“They know in their hearts how good they are. They know the work it takes, and they are willing to do it every day. They’ve set their own goals as a group, and that’s the only way something like this works.”
The Mustangs are targeting a total score of 600 at state. They shot 635 last year. They have hit 600 once this year, when they shot 284 on the second day of their last regular season tournament to score 600-even.
The hope is to break 600, like elite teams can do. Lewisville Hebron, last year’s state champ, shot 598. Second-place Austin Vandegrift shot 605. Third-place Austin Westlake shot 611.
Kingwood believes it is an elite team.
It starts with Flores, who shot 9-over at regionals and has now led Kingwood to state twice. Flores said last year was critical for her. She soaked in everything and anything, from learning how to play as part of a team—her first year doing so—to acclimating to pressure and situations of postseason play.
“I try to do the very best I can for my teammates,” Flores said. “I’ve also learned a lot of new creative skills on the golf course. Going out with my teammates and playing different games have put me in difficult and different situations than what I would normally be in. My mental game has definitely improved because I’ve gained more experience and have been to more seminars.”
Willis never ceases to be amazed by Flores.
“Her drive, her desire to be the best and the work she puts in are incredible,” Willis said. “Her short game is good. She’s not a big kid. She hits the ball well for her size, but she is really good around the greens and makes good decisions the majority of the time. Her course management is very good.”
Flores’ skill and leadership are bedrocks of the team’s culture. Rodriguez is the glue of the team, a unifier who plays a huge role in keeping everyone together and on the same page.
Those two are essential to the make-up of Kingwood.
Willis also credits continuity for her program’s consistency. And she credits the local golf scene for the continuity.
Freshman Khloe Jones has been a revelation this season. She is the team’s No. 4 player. Willis is excited about another incoming freshman who figures to make an impact next year.
“The junior golf program at Kingwood Country Club is phenomenal,” Willis said. “The people there do an incredible job with tons of kids. That’s really been a big part of why we’re so successful. Kids start so young. Our assistant coach and boys head coach and I have a Lake Houston Beltway junior golf section out here, so every summer, one day a week, we have the ability to see the younger kids, starting with a five-hole division, up to nine holes, then 18 holes. Through all of that, it’s given us a constant stream of young golfers coming through.”

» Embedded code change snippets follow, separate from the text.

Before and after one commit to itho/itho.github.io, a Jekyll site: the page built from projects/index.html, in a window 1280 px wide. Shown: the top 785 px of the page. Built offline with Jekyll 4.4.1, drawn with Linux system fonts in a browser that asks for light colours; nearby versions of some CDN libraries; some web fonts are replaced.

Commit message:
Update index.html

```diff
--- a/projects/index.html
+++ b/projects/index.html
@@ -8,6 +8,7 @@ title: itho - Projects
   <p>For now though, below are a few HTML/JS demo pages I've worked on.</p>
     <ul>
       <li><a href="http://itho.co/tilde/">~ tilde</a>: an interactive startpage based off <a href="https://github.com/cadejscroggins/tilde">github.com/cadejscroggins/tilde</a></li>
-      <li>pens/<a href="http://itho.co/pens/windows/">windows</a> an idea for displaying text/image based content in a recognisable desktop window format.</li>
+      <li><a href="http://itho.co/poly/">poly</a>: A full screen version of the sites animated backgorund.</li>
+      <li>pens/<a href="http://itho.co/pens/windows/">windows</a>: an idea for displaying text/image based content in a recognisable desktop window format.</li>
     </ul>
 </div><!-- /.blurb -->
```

But these Mustangs are grown, experienced and mature. Optimistic and hungry to best the program’s previous best finish at state of sixth place.

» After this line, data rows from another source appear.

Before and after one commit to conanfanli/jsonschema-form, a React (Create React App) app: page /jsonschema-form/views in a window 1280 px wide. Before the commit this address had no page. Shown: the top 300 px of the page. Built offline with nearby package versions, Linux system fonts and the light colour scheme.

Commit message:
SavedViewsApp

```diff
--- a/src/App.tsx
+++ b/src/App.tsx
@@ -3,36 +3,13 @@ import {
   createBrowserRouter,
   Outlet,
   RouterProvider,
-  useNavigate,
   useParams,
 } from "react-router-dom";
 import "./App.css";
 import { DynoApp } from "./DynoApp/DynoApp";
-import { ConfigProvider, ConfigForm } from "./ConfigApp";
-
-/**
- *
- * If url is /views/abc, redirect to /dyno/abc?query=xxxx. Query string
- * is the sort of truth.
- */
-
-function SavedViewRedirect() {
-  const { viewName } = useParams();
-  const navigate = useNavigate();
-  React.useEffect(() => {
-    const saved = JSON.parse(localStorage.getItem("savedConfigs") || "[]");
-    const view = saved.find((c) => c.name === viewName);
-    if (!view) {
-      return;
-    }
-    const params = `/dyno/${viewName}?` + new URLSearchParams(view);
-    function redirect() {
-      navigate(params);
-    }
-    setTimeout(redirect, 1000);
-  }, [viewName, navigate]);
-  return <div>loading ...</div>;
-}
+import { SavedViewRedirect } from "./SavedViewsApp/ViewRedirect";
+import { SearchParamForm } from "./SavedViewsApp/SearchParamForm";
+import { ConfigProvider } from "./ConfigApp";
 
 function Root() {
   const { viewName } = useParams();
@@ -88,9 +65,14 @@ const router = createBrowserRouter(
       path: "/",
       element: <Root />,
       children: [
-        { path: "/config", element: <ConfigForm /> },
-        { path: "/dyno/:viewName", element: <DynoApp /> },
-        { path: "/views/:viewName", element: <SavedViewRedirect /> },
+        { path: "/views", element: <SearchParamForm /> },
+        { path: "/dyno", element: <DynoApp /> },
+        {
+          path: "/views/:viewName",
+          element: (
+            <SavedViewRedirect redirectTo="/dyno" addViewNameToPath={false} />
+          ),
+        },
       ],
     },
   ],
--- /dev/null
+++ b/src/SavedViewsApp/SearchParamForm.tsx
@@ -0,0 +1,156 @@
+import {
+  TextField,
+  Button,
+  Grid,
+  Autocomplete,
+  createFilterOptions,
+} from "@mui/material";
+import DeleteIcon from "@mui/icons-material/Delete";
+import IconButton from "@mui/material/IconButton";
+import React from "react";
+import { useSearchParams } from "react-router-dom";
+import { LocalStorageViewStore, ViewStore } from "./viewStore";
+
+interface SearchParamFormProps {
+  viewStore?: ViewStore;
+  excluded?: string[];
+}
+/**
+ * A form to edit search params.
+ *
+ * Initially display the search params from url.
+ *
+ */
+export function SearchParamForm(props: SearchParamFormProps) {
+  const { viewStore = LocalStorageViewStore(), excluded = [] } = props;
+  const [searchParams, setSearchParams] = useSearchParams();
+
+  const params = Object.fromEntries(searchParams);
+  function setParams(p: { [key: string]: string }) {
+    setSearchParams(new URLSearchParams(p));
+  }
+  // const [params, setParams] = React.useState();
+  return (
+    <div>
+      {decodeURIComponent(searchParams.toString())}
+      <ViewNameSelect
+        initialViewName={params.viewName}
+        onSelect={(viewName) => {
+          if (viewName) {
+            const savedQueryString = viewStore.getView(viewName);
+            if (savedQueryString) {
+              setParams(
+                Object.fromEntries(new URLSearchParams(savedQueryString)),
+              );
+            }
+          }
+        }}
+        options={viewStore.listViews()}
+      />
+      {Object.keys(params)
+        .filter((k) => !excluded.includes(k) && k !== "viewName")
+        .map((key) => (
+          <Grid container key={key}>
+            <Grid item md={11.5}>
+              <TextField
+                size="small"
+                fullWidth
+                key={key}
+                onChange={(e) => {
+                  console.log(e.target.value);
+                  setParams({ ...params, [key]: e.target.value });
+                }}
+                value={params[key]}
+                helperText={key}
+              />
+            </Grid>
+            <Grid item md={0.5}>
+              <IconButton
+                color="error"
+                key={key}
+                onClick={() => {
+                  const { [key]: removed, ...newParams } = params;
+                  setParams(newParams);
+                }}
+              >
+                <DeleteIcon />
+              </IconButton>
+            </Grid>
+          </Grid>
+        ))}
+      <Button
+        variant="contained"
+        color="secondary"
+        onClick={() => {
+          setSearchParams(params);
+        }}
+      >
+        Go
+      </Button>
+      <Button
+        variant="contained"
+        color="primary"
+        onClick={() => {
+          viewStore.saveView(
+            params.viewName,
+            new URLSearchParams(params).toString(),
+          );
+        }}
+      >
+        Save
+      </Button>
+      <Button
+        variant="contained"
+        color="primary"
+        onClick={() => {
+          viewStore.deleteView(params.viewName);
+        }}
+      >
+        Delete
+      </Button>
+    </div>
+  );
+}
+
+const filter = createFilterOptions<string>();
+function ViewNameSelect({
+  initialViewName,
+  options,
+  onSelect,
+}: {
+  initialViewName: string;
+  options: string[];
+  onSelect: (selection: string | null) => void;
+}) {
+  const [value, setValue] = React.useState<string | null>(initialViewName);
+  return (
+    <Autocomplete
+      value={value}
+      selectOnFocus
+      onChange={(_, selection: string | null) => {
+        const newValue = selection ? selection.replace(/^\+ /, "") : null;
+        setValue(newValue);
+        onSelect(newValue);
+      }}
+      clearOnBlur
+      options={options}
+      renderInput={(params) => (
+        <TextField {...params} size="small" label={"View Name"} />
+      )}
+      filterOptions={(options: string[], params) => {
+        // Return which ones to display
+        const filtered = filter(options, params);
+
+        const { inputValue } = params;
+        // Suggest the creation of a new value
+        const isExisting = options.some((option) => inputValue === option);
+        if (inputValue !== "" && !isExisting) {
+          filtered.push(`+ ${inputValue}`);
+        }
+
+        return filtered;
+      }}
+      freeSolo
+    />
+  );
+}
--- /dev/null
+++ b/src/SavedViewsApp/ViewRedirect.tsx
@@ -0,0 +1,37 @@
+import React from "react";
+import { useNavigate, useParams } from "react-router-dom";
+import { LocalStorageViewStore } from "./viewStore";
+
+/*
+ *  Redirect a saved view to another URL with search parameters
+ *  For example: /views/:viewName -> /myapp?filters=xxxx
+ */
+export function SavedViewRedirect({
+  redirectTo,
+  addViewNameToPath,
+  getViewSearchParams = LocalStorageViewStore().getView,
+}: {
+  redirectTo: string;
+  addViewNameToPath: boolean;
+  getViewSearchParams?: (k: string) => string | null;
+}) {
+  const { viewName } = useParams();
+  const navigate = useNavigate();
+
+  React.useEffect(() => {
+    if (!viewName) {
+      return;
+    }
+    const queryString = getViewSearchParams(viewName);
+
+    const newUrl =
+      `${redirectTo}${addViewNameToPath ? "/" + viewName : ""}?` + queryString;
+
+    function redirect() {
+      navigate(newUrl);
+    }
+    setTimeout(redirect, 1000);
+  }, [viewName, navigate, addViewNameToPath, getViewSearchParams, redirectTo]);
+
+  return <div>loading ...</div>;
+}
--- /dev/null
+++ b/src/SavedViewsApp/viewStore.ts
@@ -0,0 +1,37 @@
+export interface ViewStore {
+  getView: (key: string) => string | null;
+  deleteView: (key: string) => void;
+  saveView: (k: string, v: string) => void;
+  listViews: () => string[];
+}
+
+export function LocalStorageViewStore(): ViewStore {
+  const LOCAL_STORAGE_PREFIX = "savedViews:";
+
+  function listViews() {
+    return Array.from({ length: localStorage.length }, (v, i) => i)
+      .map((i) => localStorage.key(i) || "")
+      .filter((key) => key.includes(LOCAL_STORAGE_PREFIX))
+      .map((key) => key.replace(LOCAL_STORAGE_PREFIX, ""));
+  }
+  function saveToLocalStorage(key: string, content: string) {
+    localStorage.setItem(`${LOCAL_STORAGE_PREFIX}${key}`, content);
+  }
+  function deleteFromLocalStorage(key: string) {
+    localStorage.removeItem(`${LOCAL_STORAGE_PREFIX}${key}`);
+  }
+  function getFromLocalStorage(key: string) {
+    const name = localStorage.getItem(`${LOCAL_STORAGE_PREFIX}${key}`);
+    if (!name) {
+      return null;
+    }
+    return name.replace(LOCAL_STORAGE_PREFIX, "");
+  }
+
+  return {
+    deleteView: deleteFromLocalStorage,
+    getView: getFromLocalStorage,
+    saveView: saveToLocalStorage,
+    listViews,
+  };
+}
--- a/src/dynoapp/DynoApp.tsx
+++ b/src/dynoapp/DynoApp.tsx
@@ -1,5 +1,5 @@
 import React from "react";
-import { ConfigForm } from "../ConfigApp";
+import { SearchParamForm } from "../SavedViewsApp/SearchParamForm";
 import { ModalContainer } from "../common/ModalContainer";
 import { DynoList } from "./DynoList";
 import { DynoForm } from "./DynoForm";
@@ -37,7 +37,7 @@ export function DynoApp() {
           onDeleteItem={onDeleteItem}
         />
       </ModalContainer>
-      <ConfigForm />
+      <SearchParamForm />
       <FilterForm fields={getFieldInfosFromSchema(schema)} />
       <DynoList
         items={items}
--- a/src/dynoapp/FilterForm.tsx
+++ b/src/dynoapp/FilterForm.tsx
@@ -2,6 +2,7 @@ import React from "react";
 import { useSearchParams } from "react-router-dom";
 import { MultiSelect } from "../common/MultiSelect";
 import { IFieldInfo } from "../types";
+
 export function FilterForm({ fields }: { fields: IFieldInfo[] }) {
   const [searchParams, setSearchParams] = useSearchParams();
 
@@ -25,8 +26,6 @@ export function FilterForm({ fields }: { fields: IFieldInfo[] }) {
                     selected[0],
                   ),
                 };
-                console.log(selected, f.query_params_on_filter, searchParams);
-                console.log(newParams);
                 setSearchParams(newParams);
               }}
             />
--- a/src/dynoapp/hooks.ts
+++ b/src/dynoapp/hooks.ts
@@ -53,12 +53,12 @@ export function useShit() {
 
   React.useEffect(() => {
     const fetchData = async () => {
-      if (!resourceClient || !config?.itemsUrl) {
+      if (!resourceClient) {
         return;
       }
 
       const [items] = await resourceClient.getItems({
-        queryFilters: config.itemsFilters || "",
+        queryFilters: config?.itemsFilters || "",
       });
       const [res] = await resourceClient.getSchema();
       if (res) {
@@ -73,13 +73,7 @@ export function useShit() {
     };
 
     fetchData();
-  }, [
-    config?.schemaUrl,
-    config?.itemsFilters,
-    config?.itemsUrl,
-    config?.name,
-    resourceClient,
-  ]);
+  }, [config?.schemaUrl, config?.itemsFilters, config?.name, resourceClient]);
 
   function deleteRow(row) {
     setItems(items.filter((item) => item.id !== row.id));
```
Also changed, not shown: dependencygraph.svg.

Willis is confident her girls can do exactly that. As a team.
“As individual as golf can be, that’s not how they see it,” Willis said. “They see it as ‘I’m one person working to help the other four.’ That’s as important to their success as anything.”